Xi vows key support for G20

By Zhao Qian Source:Global Times Published: 2014-11-17 0:43:01

China to drive progress toward 2 percent growth target

A handout picture released by the organizer of the G20 summit on Sunday shows the official G20 summit "family photo" taken on Saturday and signed by G20 leaders on Sunday. Photo: AFP

China is expected to play a "prominent" role in achieving the growth targets set up by Group of 20 (G20) leaders during a two-day summit over the weekend, including lifting the 20 countries' GDP and setting up a global infrastructure hub.

This role prevails despite China's current economic slowdown. China will still inject vigor into global economic growth because of driving factors such as its large domestic consumption, Xu Hongcai, director of the Department of Information under the China Center for International Economic Exchanges, a Beijing-based think tank, told the Global Times.

China will contribute 27.8 percent to total world GDP growth this year, according to an IMF report. China also contributed 15 percent of the almost 1,000 initiatives proposed by G20 members to help achieve a 2 percent growth target for G20 economies, said Zhu Guangyao, Chinese vice minister of finance, in a G20 finance minister meeting in October.

The growth target was included in a communiqué wrapping up the G20 summit in Brisbane, in which the leaders endorsed an ambitious goal set earlier this year to lift the G20's GDP by at least an additional 2 percent by 2018. The group's commitments, if fully implemented, will deliver 2.1 percent as indicated by IMF-OECD analysis, and add more than $2 trillion to the global economy and create millions of jobs.

Zhang Jianping, a research fellow with the Academy of Macroeconomic Research under the National Development and Reform Commission, told the Global Times on Sunday that, "It is the first time for the G20 leaders to set up an exact GDP target during the summit." And China will play a prominent role in fulfilling the growth target in view of its growth potential.

Chinese President Xi Jinping said at the G20 summit that China will maintain its economic momentum and make greater contributions to the global economy.

Noting that the world economy has gradually climbed out of its recent doldrums but that recovery remains lackluster overall, Xi said the top priority for G20 members now is to coordinate macroeconomic policy, mitigate economic risks, create more jobs and improve people's livelihood.

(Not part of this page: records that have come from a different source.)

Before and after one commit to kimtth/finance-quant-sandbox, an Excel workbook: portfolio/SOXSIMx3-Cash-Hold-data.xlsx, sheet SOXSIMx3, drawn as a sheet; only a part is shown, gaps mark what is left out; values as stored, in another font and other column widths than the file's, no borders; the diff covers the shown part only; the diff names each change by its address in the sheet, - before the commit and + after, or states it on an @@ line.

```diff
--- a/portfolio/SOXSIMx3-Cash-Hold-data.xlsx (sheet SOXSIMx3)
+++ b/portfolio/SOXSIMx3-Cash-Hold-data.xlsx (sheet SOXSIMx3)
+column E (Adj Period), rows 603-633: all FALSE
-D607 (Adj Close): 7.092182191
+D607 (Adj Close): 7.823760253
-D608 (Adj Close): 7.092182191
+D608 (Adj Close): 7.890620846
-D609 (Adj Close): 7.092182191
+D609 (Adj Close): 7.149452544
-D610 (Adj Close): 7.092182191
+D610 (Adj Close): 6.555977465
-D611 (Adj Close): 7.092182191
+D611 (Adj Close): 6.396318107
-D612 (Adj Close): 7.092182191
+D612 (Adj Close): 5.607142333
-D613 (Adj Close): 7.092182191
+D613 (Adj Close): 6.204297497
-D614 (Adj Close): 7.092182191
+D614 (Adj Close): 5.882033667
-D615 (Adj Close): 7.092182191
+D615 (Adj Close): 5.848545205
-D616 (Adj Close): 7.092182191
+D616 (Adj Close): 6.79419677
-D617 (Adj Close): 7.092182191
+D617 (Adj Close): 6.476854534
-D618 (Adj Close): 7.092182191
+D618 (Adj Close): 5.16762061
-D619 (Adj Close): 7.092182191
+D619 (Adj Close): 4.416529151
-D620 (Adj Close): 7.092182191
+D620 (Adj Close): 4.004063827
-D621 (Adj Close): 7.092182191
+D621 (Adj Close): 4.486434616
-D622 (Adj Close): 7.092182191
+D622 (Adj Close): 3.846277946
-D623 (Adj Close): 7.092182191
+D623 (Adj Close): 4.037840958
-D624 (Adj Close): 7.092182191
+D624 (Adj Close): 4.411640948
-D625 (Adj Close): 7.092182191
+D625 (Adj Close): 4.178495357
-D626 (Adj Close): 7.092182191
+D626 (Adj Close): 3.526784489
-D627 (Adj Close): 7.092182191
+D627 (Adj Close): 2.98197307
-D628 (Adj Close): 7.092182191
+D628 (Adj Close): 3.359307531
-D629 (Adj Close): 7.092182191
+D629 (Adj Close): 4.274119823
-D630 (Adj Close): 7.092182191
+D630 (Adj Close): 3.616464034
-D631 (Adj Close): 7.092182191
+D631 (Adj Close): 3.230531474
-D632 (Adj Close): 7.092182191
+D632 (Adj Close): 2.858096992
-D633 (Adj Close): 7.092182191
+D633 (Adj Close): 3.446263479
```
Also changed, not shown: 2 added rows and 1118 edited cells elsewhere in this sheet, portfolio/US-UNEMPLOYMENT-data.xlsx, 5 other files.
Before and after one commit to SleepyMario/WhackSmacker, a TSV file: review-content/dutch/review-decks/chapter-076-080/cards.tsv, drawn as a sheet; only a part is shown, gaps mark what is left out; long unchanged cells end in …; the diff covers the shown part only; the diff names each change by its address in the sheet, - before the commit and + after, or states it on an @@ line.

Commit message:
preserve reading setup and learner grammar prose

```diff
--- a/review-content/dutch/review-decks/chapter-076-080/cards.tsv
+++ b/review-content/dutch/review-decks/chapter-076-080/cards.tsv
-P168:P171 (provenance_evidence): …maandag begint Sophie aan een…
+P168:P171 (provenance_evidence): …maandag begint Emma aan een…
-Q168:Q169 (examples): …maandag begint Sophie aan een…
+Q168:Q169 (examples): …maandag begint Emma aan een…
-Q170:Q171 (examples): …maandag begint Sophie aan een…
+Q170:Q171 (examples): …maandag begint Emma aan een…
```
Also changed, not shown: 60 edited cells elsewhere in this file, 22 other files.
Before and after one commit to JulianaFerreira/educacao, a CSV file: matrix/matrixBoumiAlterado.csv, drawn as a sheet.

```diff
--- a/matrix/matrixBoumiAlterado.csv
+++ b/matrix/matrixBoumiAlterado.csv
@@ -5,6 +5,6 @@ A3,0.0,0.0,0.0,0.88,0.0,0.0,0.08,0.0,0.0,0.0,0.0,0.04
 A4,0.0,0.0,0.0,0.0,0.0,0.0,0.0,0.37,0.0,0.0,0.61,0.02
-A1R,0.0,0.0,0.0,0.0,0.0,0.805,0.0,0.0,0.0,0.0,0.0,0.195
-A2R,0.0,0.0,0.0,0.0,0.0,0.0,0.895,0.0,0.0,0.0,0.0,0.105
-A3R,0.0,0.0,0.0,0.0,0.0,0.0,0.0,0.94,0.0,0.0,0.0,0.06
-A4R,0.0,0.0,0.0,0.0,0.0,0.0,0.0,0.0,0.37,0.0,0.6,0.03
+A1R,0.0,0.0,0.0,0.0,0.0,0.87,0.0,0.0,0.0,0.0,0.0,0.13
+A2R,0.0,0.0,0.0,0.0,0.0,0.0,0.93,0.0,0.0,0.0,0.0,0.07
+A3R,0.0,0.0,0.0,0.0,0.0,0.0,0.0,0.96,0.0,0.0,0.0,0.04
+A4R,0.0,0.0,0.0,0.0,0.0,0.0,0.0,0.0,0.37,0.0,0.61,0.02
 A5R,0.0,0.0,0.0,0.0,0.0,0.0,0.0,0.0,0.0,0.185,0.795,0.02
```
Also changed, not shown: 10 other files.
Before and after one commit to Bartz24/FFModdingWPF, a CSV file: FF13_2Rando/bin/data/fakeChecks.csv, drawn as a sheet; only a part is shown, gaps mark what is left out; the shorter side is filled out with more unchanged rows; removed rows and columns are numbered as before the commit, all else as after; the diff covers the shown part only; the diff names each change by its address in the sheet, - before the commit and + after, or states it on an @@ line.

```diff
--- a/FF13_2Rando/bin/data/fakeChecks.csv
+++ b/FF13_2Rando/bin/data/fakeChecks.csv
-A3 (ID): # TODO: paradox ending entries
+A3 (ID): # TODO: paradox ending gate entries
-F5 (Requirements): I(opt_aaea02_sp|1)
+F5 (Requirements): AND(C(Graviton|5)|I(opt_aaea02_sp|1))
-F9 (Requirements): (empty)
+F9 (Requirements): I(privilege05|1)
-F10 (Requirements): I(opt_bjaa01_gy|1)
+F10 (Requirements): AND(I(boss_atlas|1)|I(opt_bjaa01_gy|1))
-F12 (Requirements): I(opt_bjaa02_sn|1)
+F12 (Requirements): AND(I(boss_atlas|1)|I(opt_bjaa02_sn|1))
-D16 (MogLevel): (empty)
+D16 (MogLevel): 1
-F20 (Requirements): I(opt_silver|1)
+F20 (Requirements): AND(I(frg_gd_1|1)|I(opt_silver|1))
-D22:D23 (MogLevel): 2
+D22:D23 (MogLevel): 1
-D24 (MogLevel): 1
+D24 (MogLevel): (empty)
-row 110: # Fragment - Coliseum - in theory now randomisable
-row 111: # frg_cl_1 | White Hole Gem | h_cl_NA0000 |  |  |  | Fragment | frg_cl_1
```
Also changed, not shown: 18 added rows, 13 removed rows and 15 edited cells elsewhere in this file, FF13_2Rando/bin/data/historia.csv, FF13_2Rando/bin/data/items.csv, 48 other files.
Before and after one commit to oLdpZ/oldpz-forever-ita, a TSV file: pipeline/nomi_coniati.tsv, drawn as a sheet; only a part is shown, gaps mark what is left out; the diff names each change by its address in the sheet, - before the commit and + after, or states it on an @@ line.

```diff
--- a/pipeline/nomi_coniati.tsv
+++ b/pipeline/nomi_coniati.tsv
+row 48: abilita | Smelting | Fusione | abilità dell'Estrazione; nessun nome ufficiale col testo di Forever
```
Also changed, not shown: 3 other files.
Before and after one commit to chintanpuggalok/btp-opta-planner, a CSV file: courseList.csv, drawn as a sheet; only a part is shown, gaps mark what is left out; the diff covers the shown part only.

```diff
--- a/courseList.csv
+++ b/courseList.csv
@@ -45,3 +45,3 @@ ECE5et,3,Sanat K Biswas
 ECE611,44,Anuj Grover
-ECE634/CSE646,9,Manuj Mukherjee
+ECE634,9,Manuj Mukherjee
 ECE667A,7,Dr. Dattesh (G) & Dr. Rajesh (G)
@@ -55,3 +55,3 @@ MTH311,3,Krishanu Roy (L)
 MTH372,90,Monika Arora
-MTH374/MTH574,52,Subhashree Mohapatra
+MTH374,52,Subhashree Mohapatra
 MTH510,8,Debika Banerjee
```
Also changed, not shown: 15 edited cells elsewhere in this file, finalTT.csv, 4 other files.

In addition to the ambitious economic growth target, the leaders of the world's largest developed countries and emerging economies also endorsed a Global Infrastructure Initiative, a multi-year plan to spur quality public and private infrastructure investment.

To support the initiative, G20 leaders pledged to establish a Global Infrastructure Hub with a four-year mandate, contributing to developing a knowledge sharing platform and network between governments, development banks and other international organizations.

Xu noted that the G20 summit achieved progress in reinforcing infrastructure construction by offering innovative financial services. 

"An interconnectivity of infrastructure globally will be helpful to stimulate the world economic growth," Zhang said.

Xi pledged to make contributions to global infrastructure investment via such initiatives as the Silk Road Economic Belt, the 21st Century Maritime Silk Road, the Asian Infrastructure Investment Bank and the Silk Road Fund.

After successfully hosting the Asia-Pacific Economic Cooperation meetings this year, China will  play host to the G20 summit in 2016.

President Xi said China is confident it will succeed in its role as the chair of the 2016 G20 summit and a member of the three-member management group in 2015 and 2017. The group's role is to ensure continuity in the G20's work and management across host years.

Zhang said the G20 summit is a "fairer platform" compared with other financial organizations such as the IMF and World Bank, which are dominated by developed counties and regions, who are not familiar with conditions of developing countries.

Unlike some other international organizations, the G20 has no permanent staff of its own. The G20 chair rotates among members, and is selected from a different regional grouping each year.

Agencies contributed to this story

Posted in: Economy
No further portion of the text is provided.